The Sleeper Health Cost Policy
A shorter version of this column has been published by Axios.
Presidents Biden’s Executive Order instructing agencies to develop policies to promote competition in the economy hasn’t received much attention, but could lead to new efforts to control health costs if his administration and Congress respond with measures to stem consolidation in the health care industry and promote competition to drive down prices.
The research is clear that consolidation in the hospital industry drives up costs, in some cases by as much as fifty percent. Perhaps surprisingly consolidation generally does not improve quality of care. Insurers and employers are not in a position to bargain for lower prices with hospitals or to establish narrower networks they believe deliver greater value when one or two hospital systems are the only games in town and own most of the medical practices.
Mergers led to more consolidation even before COVID hit, with two thirds of hospitals in a system, and most metropolitan areas already deemed highly concentrated hospital markets. Private equity firms were behind many of the mergers. The pace of mergers is likely to pick up with the bigger fish eating the smaller ones as COVID has made smaller and rural hospitals and smaller medical practices more fragile. With the cat party out of the bag on market consolidation there isn’t a lot of time to waste.

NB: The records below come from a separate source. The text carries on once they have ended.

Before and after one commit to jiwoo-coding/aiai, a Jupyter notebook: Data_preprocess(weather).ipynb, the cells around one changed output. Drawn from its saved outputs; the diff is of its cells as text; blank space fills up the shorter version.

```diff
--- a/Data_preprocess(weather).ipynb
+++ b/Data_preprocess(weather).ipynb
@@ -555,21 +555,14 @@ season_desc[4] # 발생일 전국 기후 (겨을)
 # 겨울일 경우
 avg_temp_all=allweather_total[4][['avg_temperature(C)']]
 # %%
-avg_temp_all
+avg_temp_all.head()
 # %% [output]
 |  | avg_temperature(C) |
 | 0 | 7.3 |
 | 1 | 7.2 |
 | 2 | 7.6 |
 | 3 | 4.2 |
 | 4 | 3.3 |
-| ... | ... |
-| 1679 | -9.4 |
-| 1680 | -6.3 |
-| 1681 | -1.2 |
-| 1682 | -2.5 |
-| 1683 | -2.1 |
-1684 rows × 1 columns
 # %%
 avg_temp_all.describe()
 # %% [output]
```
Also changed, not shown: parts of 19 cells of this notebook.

The FTC and the DOJ’s Anti-Trust Division lack the staff to examine most mergers and in some cases the authority needed to ensure that markets remain competitive. While they can review mergers, they do not generally have the authority to intervene, for example, to stop non-competitive practices by non-profit hospital systems. Fifty seven percent of all hospitals are technically non-profit, including some of the largest health systems in many parts of the country. FTC also lacks the authority to monitor the hospital acquisitions of large numbers of smaller practices which individually fall under the threshold for requiring notification of the FTC. States face a similar array of limitations to their authority.
The Executive Order establishes a White House Competition Council, but it is vague on what actions might follow in health. Either it or a private effort could productively review FTC, D0J and state authority and capacity and make recommendations for administrative and legislative actions. HHS Secretary Xavier Becerra made his name in health, in part, by going after Sutter Health for its anti- competitive pricing practices as Attorney General in California and could play a central role in such an effort.
Of course, the hospital industry would fiercely resist any effort to beef up anti-trust action and promote competition to drive down prices. Hospitals have been sitting on the sidelines happily watching policymakers go after drug costs. But drugs represent ten percent of health spending while hospitals represent thirty four percent.
A more aggressive policy aimed at anti-competitive mergers and consolidation in the hospital industry would aim right at high hospital prices that drive up health spending. And while the industry would resist it, it might appeal to both Democrats who favor regulation and Republicans who favor competitive markets. Depending on follow through, the Biden executive order could be a sleeper health cost policy.